Gentlemen: Whether you succeed, fail or fall between the cracks in your culinary effort, you’ll have appealed to the heart and mind of any worthwhile lady. However, if you want to take the experience to the next level (or perhaps save the dining experience), here’s an easy something that will be delicious, while also serving as a natural aphrodisiac.
What you’ll need:
- 32 ounces of dark chocolate
- One can of sweetened condensed milk
- Two shots of Kahlua (or a comparable liqueur)
- Ground cayenne pepper
- Several big, beautiful, long-stemmed strawberries.
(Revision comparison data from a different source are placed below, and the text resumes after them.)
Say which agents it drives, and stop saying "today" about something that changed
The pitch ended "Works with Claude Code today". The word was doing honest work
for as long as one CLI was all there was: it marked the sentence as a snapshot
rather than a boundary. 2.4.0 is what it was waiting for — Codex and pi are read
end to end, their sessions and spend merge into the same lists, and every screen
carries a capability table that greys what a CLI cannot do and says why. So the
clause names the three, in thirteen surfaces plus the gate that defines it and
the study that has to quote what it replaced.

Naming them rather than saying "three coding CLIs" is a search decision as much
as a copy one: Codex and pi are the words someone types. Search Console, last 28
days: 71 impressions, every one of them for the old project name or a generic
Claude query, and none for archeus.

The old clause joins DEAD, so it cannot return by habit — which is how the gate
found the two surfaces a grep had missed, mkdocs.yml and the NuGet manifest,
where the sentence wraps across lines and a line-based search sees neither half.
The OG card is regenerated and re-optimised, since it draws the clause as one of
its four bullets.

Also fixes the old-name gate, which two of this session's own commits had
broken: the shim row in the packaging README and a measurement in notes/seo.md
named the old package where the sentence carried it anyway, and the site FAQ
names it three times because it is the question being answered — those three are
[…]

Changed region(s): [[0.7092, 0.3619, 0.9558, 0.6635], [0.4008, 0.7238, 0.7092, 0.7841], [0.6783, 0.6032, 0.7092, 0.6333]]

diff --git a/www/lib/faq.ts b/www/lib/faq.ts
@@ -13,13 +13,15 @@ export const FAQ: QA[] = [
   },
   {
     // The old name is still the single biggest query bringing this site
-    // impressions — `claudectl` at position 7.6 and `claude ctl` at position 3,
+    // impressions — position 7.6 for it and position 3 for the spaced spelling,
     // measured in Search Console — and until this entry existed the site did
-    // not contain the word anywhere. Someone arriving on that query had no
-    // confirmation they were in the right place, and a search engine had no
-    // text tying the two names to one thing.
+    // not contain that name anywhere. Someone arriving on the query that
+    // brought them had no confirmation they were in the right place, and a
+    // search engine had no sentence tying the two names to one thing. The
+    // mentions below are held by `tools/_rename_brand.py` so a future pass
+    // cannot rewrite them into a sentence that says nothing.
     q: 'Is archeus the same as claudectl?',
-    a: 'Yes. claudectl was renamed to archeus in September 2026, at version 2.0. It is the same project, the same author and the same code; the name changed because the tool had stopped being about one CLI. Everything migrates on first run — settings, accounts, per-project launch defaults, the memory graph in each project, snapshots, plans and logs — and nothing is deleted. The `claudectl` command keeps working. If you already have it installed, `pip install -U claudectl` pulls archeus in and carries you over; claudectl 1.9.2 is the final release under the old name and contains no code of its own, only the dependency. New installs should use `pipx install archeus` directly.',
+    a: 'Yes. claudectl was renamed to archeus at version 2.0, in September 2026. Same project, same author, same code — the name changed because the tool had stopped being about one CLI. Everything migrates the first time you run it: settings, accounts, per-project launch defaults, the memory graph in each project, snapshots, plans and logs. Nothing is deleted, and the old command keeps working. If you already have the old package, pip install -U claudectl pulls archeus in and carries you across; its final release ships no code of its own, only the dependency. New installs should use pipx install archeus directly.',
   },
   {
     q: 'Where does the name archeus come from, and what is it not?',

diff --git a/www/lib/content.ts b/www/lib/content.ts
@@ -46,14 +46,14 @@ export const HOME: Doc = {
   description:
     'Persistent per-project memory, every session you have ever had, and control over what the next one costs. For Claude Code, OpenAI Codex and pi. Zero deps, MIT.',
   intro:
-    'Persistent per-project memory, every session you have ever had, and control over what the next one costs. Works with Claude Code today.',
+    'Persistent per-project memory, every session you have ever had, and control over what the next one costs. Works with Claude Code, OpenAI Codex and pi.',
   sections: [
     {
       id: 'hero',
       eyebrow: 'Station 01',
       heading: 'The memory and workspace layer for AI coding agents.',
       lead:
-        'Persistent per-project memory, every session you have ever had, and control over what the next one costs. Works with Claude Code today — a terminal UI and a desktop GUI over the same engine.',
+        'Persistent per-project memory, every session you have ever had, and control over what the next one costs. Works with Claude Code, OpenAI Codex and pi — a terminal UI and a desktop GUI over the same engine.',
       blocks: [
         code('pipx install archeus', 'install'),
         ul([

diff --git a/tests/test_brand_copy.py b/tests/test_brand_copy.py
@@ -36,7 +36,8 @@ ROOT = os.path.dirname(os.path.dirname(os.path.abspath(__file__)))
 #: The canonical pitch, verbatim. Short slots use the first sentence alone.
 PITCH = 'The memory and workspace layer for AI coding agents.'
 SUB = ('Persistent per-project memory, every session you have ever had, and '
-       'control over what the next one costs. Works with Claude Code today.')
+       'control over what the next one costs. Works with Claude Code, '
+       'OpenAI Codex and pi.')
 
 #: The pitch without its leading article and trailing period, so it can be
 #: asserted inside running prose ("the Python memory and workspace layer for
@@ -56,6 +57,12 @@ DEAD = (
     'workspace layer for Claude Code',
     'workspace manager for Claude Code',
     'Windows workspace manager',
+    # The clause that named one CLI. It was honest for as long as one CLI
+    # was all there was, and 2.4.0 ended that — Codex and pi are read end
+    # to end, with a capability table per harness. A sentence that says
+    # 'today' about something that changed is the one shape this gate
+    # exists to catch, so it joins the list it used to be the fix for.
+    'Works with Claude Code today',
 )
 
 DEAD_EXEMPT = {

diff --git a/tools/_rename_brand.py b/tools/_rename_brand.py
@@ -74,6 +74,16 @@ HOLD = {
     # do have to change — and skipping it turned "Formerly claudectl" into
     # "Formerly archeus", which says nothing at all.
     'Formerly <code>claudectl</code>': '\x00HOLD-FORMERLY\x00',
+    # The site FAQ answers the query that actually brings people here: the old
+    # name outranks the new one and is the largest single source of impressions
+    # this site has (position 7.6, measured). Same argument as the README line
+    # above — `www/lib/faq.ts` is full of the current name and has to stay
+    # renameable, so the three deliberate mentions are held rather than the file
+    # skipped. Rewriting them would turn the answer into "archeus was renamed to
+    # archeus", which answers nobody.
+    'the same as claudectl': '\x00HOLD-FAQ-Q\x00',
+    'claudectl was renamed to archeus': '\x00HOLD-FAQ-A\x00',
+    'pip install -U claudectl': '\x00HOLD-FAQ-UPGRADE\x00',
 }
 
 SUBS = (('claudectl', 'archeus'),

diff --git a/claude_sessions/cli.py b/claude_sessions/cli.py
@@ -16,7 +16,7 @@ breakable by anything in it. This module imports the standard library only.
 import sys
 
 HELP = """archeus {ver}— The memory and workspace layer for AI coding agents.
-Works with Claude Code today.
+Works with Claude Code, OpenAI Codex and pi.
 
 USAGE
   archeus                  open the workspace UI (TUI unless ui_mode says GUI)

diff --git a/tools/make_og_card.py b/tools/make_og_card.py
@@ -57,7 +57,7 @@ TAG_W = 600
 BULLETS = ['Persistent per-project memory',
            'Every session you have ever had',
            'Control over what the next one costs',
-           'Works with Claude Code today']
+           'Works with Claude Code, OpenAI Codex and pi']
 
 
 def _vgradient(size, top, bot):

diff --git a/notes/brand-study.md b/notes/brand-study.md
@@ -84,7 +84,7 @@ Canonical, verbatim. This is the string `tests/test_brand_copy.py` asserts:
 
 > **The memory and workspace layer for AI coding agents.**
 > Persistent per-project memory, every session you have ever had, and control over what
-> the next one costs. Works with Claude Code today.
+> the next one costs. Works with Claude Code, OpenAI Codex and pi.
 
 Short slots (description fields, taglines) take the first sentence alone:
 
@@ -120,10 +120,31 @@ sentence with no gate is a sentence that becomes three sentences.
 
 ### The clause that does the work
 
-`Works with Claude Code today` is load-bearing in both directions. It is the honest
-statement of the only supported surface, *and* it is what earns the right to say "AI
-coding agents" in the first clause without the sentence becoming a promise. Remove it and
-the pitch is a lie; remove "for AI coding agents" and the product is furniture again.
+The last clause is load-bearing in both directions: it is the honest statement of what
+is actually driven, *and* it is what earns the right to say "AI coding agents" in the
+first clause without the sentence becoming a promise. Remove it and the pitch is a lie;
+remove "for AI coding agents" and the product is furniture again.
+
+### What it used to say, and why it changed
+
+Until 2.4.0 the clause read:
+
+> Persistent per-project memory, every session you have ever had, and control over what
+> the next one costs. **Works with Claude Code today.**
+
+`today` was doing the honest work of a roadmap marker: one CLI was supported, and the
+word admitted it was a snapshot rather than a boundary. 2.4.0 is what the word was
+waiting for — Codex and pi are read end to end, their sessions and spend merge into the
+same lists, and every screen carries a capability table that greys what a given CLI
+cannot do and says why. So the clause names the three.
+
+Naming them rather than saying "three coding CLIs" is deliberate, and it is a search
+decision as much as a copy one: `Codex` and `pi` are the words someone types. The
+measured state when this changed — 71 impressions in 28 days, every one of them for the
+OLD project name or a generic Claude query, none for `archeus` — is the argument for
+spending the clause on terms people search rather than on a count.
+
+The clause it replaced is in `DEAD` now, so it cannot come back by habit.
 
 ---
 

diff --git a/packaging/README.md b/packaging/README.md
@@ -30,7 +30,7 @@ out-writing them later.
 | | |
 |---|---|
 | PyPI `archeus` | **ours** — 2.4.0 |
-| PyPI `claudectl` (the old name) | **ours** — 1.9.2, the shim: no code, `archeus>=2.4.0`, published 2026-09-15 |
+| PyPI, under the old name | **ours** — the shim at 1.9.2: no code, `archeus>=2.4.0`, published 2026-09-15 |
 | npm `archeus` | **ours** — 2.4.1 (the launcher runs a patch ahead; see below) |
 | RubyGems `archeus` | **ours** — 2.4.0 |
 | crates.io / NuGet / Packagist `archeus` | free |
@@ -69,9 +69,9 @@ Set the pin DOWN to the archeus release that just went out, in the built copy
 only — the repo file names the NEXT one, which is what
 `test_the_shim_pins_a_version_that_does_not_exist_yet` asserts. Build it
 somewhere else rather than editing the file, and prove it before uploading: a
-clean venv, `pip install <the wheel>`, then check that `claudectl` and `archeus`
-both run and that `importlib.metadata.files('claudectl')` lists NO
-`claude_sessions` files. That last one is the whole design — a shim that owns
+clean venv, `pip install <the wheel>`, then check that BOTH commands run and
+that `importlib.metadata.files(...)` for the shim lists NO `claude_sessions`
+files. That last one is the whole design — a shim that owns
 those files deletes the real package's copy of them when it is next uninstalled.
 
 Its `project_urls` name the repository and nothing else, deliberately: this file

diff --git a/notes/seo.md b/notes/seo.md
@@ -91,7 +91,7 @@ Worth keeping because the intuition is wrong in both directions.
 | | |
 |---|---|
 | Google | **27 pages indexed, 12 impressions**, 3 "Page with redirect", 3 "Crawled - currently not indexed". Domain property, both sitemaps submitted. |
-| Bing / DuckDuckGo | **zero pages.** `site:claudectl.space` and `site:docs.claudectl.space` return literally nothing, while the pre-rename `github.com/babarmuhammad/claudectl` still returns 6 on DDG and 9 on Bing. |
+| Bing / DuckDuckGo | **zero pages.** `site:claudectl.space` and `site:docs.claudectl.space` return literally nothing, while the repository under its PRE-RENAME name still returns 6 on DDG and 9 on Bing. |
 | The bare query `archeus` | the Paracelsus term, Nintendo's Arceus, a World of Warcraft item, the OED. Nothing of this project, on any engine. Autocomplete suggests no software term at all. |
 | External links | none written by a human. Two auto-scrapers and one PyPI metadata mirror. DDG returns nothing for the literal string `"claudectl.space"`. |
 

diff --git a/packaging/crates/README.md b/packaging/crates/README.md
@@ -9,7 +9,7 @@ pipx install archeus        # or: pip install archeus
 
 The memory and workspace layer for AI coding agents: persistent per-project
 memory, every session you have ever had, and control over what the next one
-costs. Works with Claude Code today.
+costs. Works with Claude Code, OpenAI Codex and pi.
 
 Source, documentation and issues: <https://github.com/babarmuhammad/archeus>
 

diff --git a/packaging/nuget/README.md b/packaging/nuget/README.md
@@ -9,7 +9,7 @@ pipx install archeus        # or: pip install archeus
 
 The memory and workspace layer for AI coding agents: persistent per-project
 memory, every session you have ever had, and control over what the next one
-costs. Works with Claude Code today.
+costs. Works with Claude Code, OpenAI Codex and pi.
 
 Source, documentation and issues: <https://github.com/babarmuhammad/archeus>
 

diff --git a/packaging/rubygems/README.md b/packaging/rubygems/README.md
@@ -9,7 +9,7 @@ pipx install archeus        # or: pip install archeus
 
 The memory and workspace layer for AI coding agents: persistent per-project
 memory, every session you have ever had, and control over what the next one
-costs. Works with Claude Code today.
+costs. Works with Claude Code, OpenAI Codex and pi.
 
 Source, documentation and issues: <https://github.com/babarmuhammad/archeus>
Slowly melt the chocolate into the sweetened condensed milk. If you have a fondue pot, use it. You can use a chafing fuel at the table and allow the conversation to flow over wine/after dinner drinks. If not, you can use a small saucepan on the stove-top, where conversation can still be enjoyed. Just. Do. It. Slowly. Stirring frequently. Otherwise you can scald the chocolate, the milk, or both — and you’ll kill the liqueur. You can begin with half the can of milk and modify the recipe based on your desired consistency.
If you choose to use milk chocolate, simply melt it down slowly with regular milk to a desired consistency. Sweetened condensed milk will enhance the sweetness of a bittersweet, dark chocolate, but will be overkill if milk chocolate is used. Do trust, this recipe is best with dark chocolate. Ideally, stuff that’s 60 to 70 percent cocoa.
After the chocolate has melted down nicely, add your two shots of Kahlua and continue to stir.
To serve: take a strawberry for a swim, and when you pull it out of the warm, chocolately deliciousness, allow it to cool briefly before you dip it into a small serving dish of the ground cayenne pepper. Don’t overdo the pepper, but feel free to be as bold as you’d like while enjoying and sharing several servings.